> **Task brief**:
Look through the data below. Show each line where the string "debian" occurs.

> **Data extract**:

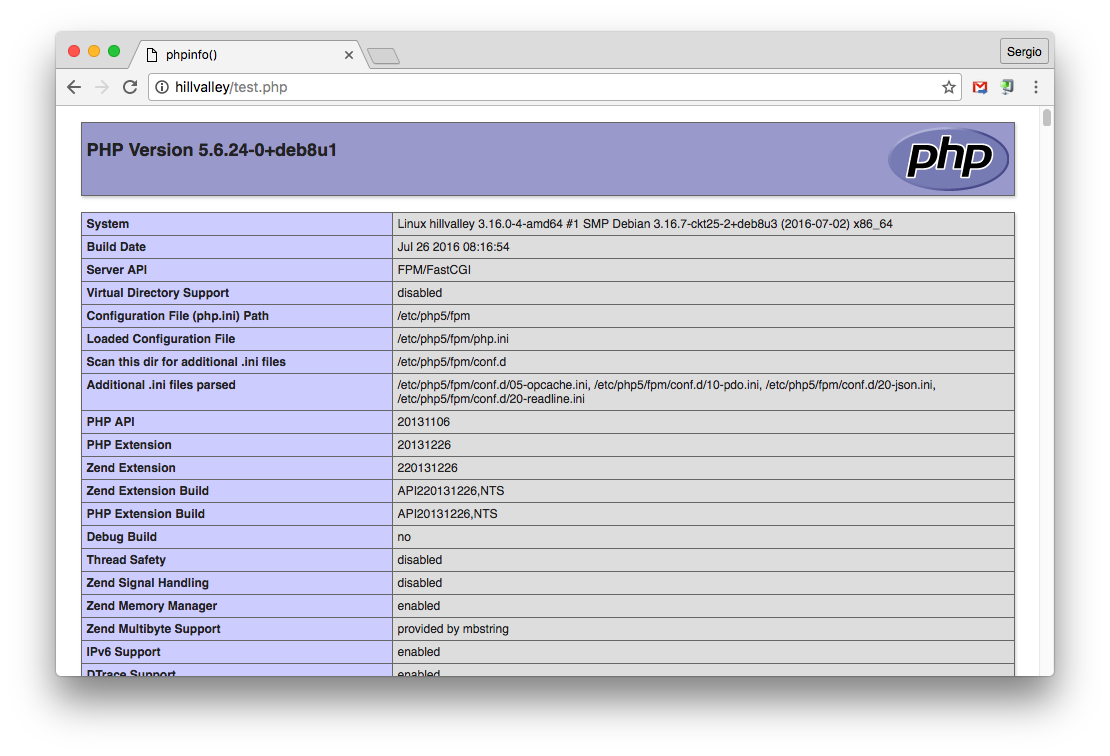
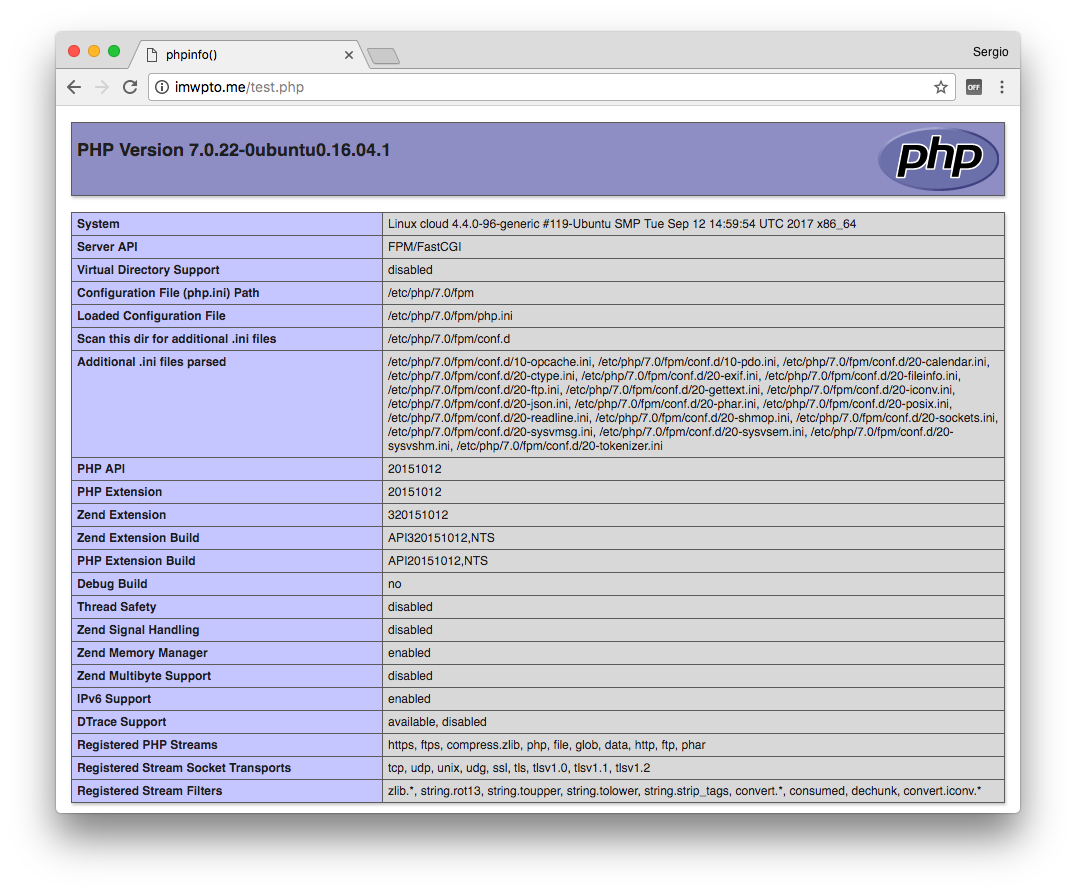
Updated PHP configuration contents

Changed region(s): [[0.0307, 0.0304, 0.9507, 0.9431]]

diff --git a/imw/UT1/notes/phpconf/README.md b/imw/UT1/notes/phpconf/README.md
@@ -1,147 +1,176 @@
 # Configuración de PHP
 
-**PHP** es un lenguaje de programación, ampliamente utilizado en la generación de contenido web.
+**PHP** es un lenguaje de programación, ampliamente utilizado en la creación de contenido web.
+
+![PHP Logo](img/php_logo.png) 
 
 ## Instalación
 
 Aunque ya hemos instalado [el servidor web Nginx](../webserver), necesitamos un módulo adicional que procese el lenguaje PHP.
 
-Existen varios módulos de tratamiento de PHP, pero el más usado es `php-fpm`. Para su instalación usaremos el paquete `php5-fpm` disponible en los repositorios de *apt*:
+Existen varios módulos de tratamiento de PHP, pero el más usado es `php-fpm`. Para su instalación usaremos el paquete `php-fpm` disponible en los repositorios de *apt*:
 
 ```console
-root@hillvalley:~# apt-get install php5-fpm
+sdelquin@cloud:~$ sudo apt-get install php-fpm
 Leyendo lista de paquetes... Hecho
 Creando árbol de dependencias
 Leyendo la información de estado... Hecho
-Se instalarán los siguientes paquetes extras:
-  libapparmor1 libonig2 libqdbm14 php5-cli php5-common php5-json php5-readline
+Se instalarán los siguientes paquetes adicionales:
+  php-common php7.0-cli php7.0-common php7.0-fpm php7.0-json php7.0-opcache php7.0-readline
 Paquetes sugeridos:
-  php-pear php5-user-cache
+  php-pear
 Se instalarán los siguientes paquetes NUEVOS:
-  libapparmor1 libonig2 libqdbm14 php5-cli php5-common php5-fpm php5-json php5-readline
-0 actualizados, 8 nuevos se instalarán, 0 para eliminar y 0 no actualizados.
-Se necesita descargar 5.441 kB de archivos.
-Se utilizarán 20,4 MB de espacio de disco adicional después de esta operación.
+  php-common php-fpm php7.0-cli php7.0-common php7.0-fpm php7.0-json php7.0-opcache php7.0-readline
+0 actualizados, 8 nuevos se instalarán, 0 para eliminar y 22 no actualizados.
+Se necesita descargar 3.543 kB de archivos.
+Se utilizarán 14,1 MB de espacio de disco adicional después de esta operación.
 ¿Desea continuar? [S/n]
-Des:1 http://ftp.es.debian.org/debian/ jessie/main libonig2 amd64 5.9.5-3.2 [118 kB]
-Des:2 http://ftp.es.debian.org/debian/ jessie/main libqdbm14 amd64 1.8.78-5+b1 [118 kB]
-Des:3 http://ftp.es.debian.org/debian/ jessie/main php5-json amd64 1.3.6-1 [18,6 kB]
-Des:4 http://ftp.es.debian.org/debian/ jessie/main libapparmor1 amd64 2.9.0-3 [60,3 kB]
-Des:5 http://security.debian.org/ jessie/updates/main php5-common amd64 5.6.24+dfsg-0+deb8u1 [725 kB]
-Des:6 http://security.debian.org/ jessie/updates/main php5-cli amd64 5.6.24+dfsg-0+deb8u1 [2.187 kB]
-Des:7 http://security.debian.org/ jessie/updates/main php5-fpm amd64 5.6.24+dfsg-0+deb8u1 [2.201 kB]
-Des:8 http://security.debian.org/ jessie/updates/main php5-readline amd64 5.6.24+dfsg-0+deb8u1 [12,7 kB]
-Descargados 5.441 kB en 6s (901 kB/s)
-Seleccionando el paquete libonig2:amd64 previamente no seleccionado.
-(Leyendo la base de datos ... 33832 ficheros o directorios instalados actualmente.)
-Preparando para desempaquetar .../libonig2_5.9.5-3.2_amd64.deb ...
-Desempaquetando libonig2:amd64 (5.9.5-3.2) ...
-Seleccionando el paquete libqdbm14 previamente no seleccionado.
-Preparando para desempaquetar .../libqdbm14_1.8.78-5+b1_amd64.deb ...
-Desempaquetando libqdbm14 (1.8.78-5+b1) ...
-Seleccionando el paquete php5-common previamente no seleccionado.
-Preparando para desempaquetar .../php5-common_5.6.24+dfsg-0+deb8u1_amd64.deb ...
-Desempaquetando php5-common (5.6.24+dfsg-0+deb8u1) ...
-Seleccionando el paquete php5-json previamente no seleccionado.
-Preparando para desempaquetar .../php5-json_1.3.6-1_amd64.deb ...
-Desempaquetando php5-json (1.3.6-1) ...
-Seleccionando el paquete php5-cli previamente no seleccionado.
-Preparando para desempaquetar .../php5-cli_5.6.24+dfsg-0+deb8u1_amd64.deb ...
-Desempaquetando php5-cli (5.6.24+dfsg-0+deb8u1) ...
-Seleccionando el paquete libapparmor1:amd64 previamente no seleccionado.
-Preparando para desempaquetar .../libapparmor1_2.9.0-3_amd64.deb ...
-Desempaquetando libapparmor1:amd64 (2.9.0-3) ...
-Seleccionando el paquete php5-fpm previamente no seleccionado.
-Preparando para desempaquetar .../php5-fpm_5.6.24+dfsg-0+deb8u1_amd64.deb ...
-Desempaquetando php5-fpm (5.6.24+dfsg-0+deb8u1) ...
-Seleccionando el paquete php5-readline previamente no seleccionado.
-Preparando para desempaquetar .../php5-readline_5.6.24+dfsg-0+deb8u1_amd64.deb ...
-Desempaquetando php5-readline (5.6.24+dfsg-0+deb8u1) ...
-Procesando disparadores para man-db (2.7.0.2-5) ...
-Procesando disparadores para systemd (215-17+deb8u4) ...
-Configurando libonig2:amd64 (5.9.5-3.2) ...
-Configurando libqdbm14 (1.8.78-5+b1) ...
-Configurando php5-common (5.6.24+dfsg-0+deb8u1) ...
+Des:1 http://ams2.mirrors.digitalocean.com/ubuntu xenial/main amd64 php-common all 1:35ubuntu6 [10,8 kB]
+Des:2 http://ams2.mirrors.digitalocean.com/ubuntu xenial-updates/main amd64 php7.0-common amd64 7.0.22-0ubuntu0.16.04.1 [843 kB]
+Des:3 http://ams2.mirrors.digitalocean.com/ubuntu xenial-updates/main amd64 php7.0-json amd64 7.0.22-0ubuntu0.16.04.1 [16,9 kB]
+Des:4 http://ams2.mirrors.digitalocean.com/ubuntu xenial-updates/main amd64 php7.0-opcache amd64 7.0.22-0ubuntu0.16.04.1 [77,1 kB]
+Des:5 http://ams2.mirrors.digitalocean.com/ubuntu xenial-updates/main amd64 php7.0-readline amd64 7.0.22-0ubuntu0.16.04.1 [12,8 kB]
+Des:6 http://ams2.mirrors.digitalocean.com/ubuntu xenial-updates/main amd64 php7.0-cli amd64 7.0.22-0ubuntu0.16.04.1 [1.287 kB]
+Des:7 http://ams2.mirrors.digitalocean.com/ubuntu xenial-updates/universe amd64 php7.0-fpm amd64 7.0.22-0ubuntu0.16.04.1 [1.293 kB]
+Des:8 http://ams2.mirrors.digitalocean.com/ubuntu xenial/universe amd64 php-fpm all 1:7.0+35ubuntu6 [2.926 B]
+Descargados 3.543 kB en 1s (2.323 kB/s)
+Seleccionando el paquete php-common previamente no seleccionado.
+(Leyendo la base de datos ... 86141 ficheros o directorios instalados actualmente.)
+Preparando para desempaquetar .../php-common_1%3a35ubuntu6_all.deb ...
+Desempaquetando php-common (1:35ubuntu6) ...
+Seleccionando el paquete php7.0-common previamente no seleccionado.
+Preparando para desempaquetar .../php7.0-common_7.0.22-0ubuntu0.16.04.1_amd64.deb ...
+Desempaquetando php7.0-common (7.0.22-0ubuntu0.16.04.1) ...
+Seleccionando el paquete php7.0-json previamente no seleccionado.
+Preparando para desempaquetar .../php7.0-json_7.0.22-0ubuntu0.16.04.1_amd64.deb ...
+Desempaquetando php7.0-json (7.0.22-0ubuntu0.16.04.1) ...
+Seleccionando el paquete php7.0-opcache previamente no seleccionado.
+Preparando para desempaquetar .../php7.0-opcache_7.0.22-0ubuntu0.16.04.1_amd64.deb ...
+Desempaquetando php7.0-opcache (7.0.22-0ubuntu0.16.04.1) ...
+Seleccionando el paquete php7.0-readline previamente no seleccionado.
+Preparando para desempaquetar .../php7.0-readline_7.0.22-0ubuntu0.16.04.1_amd64.deb ...
+Desempaquetando php7.0-readline (7.0.22-0ubuntu0.16.04.1) ...
+Seleccionando el paquete php7.0-cli previamente no seleccionado.
+Preparando para desempaquetar .../php7.0-cli_7.0.22-0ubuntu0.16.04.1_amd64.deb ...
+Desempaquetando php7.0-cli (7.0.22-0ubuntu0.16.04.1) ...
+Seleccionando el paquete php7.0-fpm previamente no seleccionado.
+Preparando para desempaquetar .../php7.0-fpm_7.0.22-0ubuntu0.16.04.1_amd64.deb ...
+Desempaquetando php7.0-fpm (7.0.22-0ubuntu0.16.04.1) ...
+Seleccionando el paquete php-fpm previamente no seleccionado.
+Preparando para desempaquetar .../php-fpm_1%3a7.0+35ubuntu6_all.deb ...
+Desempaquetando php-fpm (1:7.0+35ubuntu6) ...
+Procesando disparadores para man-db (2.7.5-1) ...
+Procesando disparadores para ureadahead (0.100.0-19) ...
+Procesando disparadores para systemd (229-4ubuntu19) ...
+Configurando php-common (1:35ubuntu6) ...
+Configurando php7.0-common (7.0.22-0ubuntu0.16.04.1) ...
 
-Creating config file /etc/php5/mods-available/pdo.ini with new version
-php5_invoke: Enable module pdo for cli SAPI
-php5_invoke: Enable module pdo for fpm SAPI
+Creating config file /etc/php/7.0/mods-available/calendar.ini with new version
 
-Creating config file /etc/php5/mods-available/opcache.ini with new version
-php5_invoke: Enable module opcache for cli SAPI
-php5_invoke: Enable module opcache for fpm SAPI
-Configurando php5-json (1.3.6-1) ...
-php5_invoke: Enable module json for cli SAPI
-php5_invoke: Enable module json for fpm SAPI
-Configurando php5-cli (5.6.24+dfsg-0+deb8u1) ...
-update-alternatives: utilizando /usr/bin/php5 para proveer /usr/bin/php (php) en modo automático
-update-alternatives: utilizando /usr/bin/phar5 para proveer /usr/bin/phar (phar) en modo automático
+Creating config file /etc/php/7.0/mods-available/ctype.ini with new version
 
-Creating config file /etc/php5/cli/php.ini with new version
-Configurando libapparmor1:amd64 (2.9.0-3) ...
-Configurando php5-fpm (5.6.24+dfsg-0+deb8u1) ...
+Creating config file /etc/php/7.0/mods-available/exif.ini with new version
 
-Creating config file /etc/php5/fpm/php.ini with new version
-Configurando php5-readline (5.6.24+dfsg-0+deb8u1) ...
+Creating config file /etc/php/7.0/mods-available/fileinfo.ini with new version
 
-Creating config file /etc/php5/mods-available/readline.ini with new version
-php5_invoke: Enable module readline for cli SAPI
-php5_invoke: Enable module readline for fpm SAPI
-Procesando disparadores para libc-bin (2.19-18+deb8u4) ...
-Procesando disparadores para systemd (215-17+deb8u4) ...
-Procesando disparadores para php5-fpm (5.6.24+dfsg-0+deb8u1) ...
-root@hillvalley:~#
+Creating config file /etc/php/7.0/mods-available/ftp.ini with new version
+
+Creating config file /etc/php/7.0/mods-available/gettext.ini with new version
+
+Creating config file /etc/php/7.0/mods-available/iconv.ini with new version
+
+Creating config file /etc/php/7.0/mods-available/pdo.ini with new version
+
+Creating config file /etc/php/7.0/mods-available/phar.ini with new version
+
+Creating config file /etc/php/7.0/mods-available/posix.ini with new version
+
+Creating config file /etc/php/7.0/mods-available/shmop.ini with new version
+
+Creating config file /etc/php/7.0/mods-available/sockets.ini with new version
+
+Creating config file /etc/php/7.0/mods-available/sysvmsg.ini with new version
+
+Creating config file /etc/php/7.0/mods-available/sysvsem.ini with new version
+
+Creating config file /etc/php/7.0/mods-available/sysvshm.ini with new version
+
+Creating config file /etc/php/7.0/mods-available/tokenizer.ini with new version
+Configurando php7.0-json (7.0.22-0ubuntu0.16.04.1) ...
+
+Creating config file /etc/php/7.0/mods-available/json.ini with new version
+Configurando php7.0-opcache (7.0.22-0ubuntu0.16.04.1) ...
+
+Creating config file /etc/php/7.0/mods-available/opcache.ini with new version
+Configurando php7.0-readline (7.0.22-0ubuntu0.16.04.1) ...
+
+Creating config file /etc/php/7.0/mods-available/readline.ini with new version
+Configurando php7.0-cli (7.0.22-0ubuntu0.16.04.1) ...
+update-alternatives: utilizando /usr/bin/php7.0 para proveer /usr/bin/php (php) en modo automático
+update-alternatives: utilizando /usr/bin/phar7.0 para proveer /usr/bin/phar (phar) en modo automático
+update-alternatives: utilizando /usr/bin/phar.phar7.0 para proveer /usr/bin/phar.phar (phar.phar) en modo automático
+
+Creating config file /etc/php/7.0/cli/php.ini with new version
+Configurando php7.0-fpm (7.0.22-0ubuntu0.16.04.1) ...
+
+Creating config file /etc/php/7.0/fpm/php.ini with new version
+Configurando php-fpm (1:7.0+35ubuntu6) ...
+Procesando disparadores para systemd (229-4ubuntu19) ...
+Procesando disparadores para ureadahead (0.100.0-19) ...
+sdelquin@cloud:~$
 ```
 
 ## Configuración
 
-A continuación tenemos que indicarle al servidor web, en este caso **Nginx**, que debe utilizar el módulo `php5-fpm` cuando vaya a manejar ficheros `.php`.
+A continuación tenemos que indicarle al servidor web, en este caso **Nginx**, que debe utilizar el módulo `php-fpm` cuando vaya a manejar ficheros `.php`.
 
 El fichero de configuración de **Nginx** está en `/etc/nginx/nginx.conf`. A su vez, existen una serie de ficheros adicionales de configuración colgando de `/etc/nginx/sites-available`. En concreto, debemos editar el fichero de configuración general `/etc/nginx/sites-available/default`:
 
 ```console
-root@hillvalley:~# vi /etc/nginx/sites-available/default
+sdelquin@cloud:~$ sudo vi /etc/nginx/sites-available/default
 ```
 
 Buscamos la sección de **PHP**:
 
 ```nginx
-    # Add index.php to the list if you are using PHP
-    index index.html index.htm index.nginx-debian.html;
-    ...
-    #location ~ \.php$ {
-    # include snippets/fastcgi-php.conf;
-    #
-    # # With php5-cgi alone:
-    # fastcgi_pass 127.0.0.1:9000;
-    # # With php5-fpm:
-    # fastcgi_pass unix:/var/run/php5-fpm.sock;
-    #}
+38     # Add index.php to the list if you are using PHP
+39     index index.html index.htm index.nginx-debian.html;
+       ...
+       ...
+       ...
+52     #location ~ \.php$ {
+53     #   include snippets/fastcgi-php.conf;
+54     #
+55     #   # With php7.0-cgi alone:
+56     #   fastcgi_pass 127.0.0.1:9000;
+57     #   # With php7.0-fpm:
+58     #   fastcgi_pass unix:/run/php/php7.0-fpm.sock;
+59     #}
 ```
 
 Añadimos `index.php` como posible fichero de inicio y descomentamos las líneas que nos interesan, con lo que quedaría así:
 
 ```nginx
-    # Add index.php to the list if you are using PHP
-    index index.html index.htm index.nginx-debian.html index.php;
-    ...
-    location ~ \.php$ {
-      try_files $uri =404;
-      include snippets/fastcgi-php.conf;
-    #
-    # # With php5-cgi alone:
-    # fastcgi_pass 127.0.0.1:9000;
-    # # With php5-fpm:
-      fastcgi_pass unix:/var/run/php5-fpm.sock;
-    }
+# Add index.php to the list if you are using PHP
+index index.html index.htm index.nginx-debian.html index.php;
+...
+...
+...
+location ~ \.php$ {
+    include snippets/fastcgi-php.conf;
+
+#   # With php7.0-cgi alone:
+#   fastcgi_pass 127.0.0.1:9000;
+#   # With php7.0-fpm:
+    fastcgi_pass unix:/run/php/php7.0-fpm.sock;
+}
 ```
 
 Ya sólo nos falta recargar el servidor web:
 
 ```console
-root@hillvalley:~# /etc/init.d/nginx reload
-[ ok ] Reloading nginx configuration (via systemctl): nginx.service.
-root@hillvalley:~#
+sdelquin@cloud:~$ sudo systemctl reload nginx
+sdelquin@cloud:~$
 ```
 
 ## Comprobación de funcionamiento
@@ -151,7 +180,7 @@ Si queremos saber el *document root* del servidor web **Nginx**, podemos ver el 
 Por tanto, vamos a crear un fichero sencillo en *php* en dicho directorio, para comprobar el funcionamiento:
 
 ```console
-root@hillvalley:~# vi /var/www/html/test.php
+sdelquin@cloud:~$ sudo vi /var/www/html/test.php
 ```
 
 > Contenido:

> **Solution to this task**:
-Des:1 http://ftp.es.debian.org/debian/ jessie/main libonig2 amd64 5.9.5-3.2 [118 kB]
-Des:2 http://ftp.es.debian.org/debian/ jessie/main libqdbm14 amd64 1.8.78-5+b1 [118 kB]
-Des:3 http://ftp.es.debian.org/debian/ jessie/main php5-json amd64 1.3.6-1 [18,6 kB]
-Des:4 http://ftp.es.debian.org/debian/ jessie/main libapparmor1 amd64 2.9.0-3 [60,3 kB]
-Des:5 http://security.debian.org/ jessie/updates/main php5-common amd64 5.6.24+dfsg-0+deb8u1 [725 kB]
-Des:6 http://security.debian.org/ jessie/updates/main php5-cli amd64 5.6.24+dfsg-0+deb8u1 [2.187 kB]
-Des:7 http://security.debian.org/ jessie/updates/main php5-fpm amd64 5.6.24+dfsg-0+deb8u1 [2.201 kB]
-Des:8 http://security.debian.org/ jessie/updates/main php5-readline amd64 5.6.24+dfsg-0+deb8u1 [12,7 kB]
-    index index.html index.htm index.nginx-debian.html;
+39     index index.html index.htm index.nginx-debian.html;
-    index index.html index.htm index.nginx-debian.html index.php;
+index index.html index.htm index.nginx-debian.html index.php;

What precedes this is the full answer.